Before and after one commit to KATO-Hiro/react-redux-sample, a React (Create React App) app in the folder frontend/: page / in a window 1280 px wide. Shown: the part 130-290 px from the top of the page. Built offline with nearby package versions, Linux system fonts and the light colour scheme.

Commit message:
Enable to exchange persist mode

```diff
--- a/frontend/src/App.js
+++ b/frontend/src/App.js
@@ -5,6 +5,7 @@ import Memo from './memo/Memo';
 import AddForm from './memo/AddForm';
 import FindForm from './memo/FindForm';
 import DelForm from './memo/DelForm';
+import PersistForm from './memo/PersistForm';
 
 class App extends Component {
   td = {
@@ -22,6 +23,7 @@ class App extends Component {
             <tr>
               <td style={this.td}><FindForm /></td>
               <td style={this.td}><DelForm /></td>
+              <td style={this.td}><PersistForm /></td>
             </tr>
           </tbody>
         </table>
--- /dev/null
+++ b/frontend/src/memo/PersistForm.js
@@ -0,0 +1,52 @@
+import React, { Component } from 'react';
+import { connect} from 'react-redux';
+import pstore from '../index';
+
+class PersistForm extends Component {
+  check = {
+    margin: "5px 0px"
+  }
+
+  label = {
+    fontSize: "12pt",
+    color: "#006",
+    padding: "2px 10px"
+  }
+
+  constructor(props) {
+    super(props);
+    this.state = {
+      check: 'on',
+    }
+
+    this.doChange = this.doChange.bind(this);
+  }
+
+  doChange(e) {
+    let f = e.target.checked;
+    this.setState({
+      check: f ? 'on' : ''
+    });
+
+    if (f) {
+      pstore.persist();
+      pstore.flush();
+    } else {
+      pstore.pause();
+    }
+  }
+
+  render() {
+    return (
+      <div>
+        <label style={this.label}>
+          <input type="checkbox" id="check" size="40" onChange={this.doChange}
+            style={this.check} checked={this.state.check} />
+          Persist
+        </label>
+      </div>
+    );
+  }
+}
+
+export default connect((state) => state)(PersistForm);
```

---------------

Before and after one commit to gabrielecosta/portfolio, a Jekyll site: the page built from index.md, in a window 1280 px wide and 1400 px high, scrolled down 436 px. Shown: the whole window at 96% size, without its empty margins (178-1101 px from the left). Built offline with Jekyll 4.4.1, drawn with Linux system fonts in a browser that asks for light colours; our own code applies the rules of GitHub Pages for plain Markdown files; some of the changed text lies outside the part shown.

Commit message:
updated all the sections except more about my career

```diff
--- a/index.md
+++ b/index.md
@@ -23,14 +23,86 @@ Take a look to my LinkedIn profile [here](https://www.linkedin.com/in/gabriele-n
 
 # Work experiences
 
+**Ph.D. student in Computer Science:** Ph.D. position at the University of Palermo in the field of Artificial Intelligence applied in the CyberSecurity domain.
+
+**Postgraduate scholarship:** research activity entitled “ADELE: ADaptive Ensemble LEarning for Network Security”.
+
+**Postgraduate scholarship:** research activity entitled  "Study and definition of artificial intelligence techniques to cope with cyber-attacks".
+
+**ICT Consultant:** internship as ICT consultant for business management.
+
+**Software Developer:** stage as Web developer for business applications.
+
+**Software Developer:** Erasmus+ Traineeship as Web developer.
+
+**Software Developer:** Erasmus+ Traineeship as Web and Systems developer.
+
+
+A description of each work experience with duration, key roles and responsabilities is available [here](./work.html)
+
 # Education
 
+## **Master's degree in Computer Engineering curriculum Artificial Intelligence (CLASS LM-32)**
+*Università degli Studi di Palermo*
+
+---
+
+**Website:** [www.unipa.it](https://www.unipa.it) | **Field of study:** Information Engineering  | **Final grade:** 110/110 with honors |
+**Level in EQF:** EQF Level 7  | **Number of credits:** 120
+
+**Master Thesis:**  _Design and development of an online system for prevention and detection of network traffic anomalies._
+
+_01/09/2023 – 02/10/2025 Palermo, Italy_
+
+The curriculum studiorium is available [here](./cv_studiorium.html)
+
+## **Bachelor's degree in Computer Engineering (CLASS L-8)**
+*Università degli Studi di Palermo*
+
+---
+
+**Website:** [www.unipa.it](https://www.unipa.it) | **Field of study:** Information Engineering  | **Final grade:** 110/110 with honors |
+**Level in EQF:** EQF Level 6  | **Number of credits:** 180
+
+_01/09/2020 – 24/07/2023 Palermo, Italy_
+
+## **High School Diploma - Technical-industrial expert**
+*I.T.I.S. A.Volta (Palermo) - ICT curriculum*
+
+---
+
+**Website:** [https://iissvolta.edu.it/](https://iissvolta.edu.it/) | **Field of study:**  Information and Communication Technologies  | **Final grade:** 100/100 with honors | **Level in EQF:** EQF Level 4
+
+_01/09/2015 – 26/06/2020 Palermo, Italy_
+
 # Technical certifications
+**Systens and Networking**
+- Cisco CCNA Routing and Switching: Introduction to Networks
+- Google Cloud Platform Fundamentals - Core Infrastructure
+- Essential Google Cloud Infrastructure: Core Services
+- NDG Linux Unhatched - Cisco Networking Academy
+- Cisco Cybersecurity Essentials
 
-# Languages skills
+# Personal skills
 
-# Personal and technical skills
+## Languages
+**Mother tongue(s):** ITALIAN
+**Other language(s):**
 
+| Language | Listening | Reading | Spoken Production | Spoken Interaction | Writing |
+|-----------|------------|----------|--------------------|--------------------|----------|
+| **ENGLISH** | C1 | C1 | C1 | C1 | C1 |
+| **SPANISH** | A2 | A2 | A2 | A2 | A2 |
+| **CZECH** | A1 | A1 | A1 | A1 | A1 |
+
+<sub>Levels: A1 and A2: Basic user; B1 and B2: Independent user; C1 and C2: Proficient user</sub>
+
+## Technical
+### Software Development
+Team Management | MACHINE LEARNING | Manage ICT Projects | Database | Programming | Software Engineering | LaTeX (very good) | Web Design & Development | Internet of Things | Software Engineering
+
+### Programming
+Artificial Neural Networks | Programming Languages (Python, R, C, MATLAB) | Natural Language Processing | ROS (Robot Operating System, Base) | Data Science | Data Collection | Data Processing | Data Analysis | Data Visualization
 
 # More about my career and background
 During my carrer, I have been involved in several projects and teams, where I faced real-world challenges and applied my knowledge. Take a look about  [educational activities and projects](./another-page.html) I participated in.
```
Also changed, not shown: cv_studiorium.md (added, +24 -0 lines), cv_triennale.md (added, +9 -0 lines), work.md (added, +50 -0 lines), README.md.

---------------

_Try it_.
Filter the entries down to the lines with the word "memo" in them.

_Exercise result_.
@@ -5,6 +5,7 @@ import Memo from './memo/Memo';
 import AddForm from './memo/AddForm';
 import FindForm from './memo/FindForm';
 import DelForm from './memo/DelForm';
+import PersistForm from './memo/PersistForm';
+++ b/frontend/src/memo/PersistForm.js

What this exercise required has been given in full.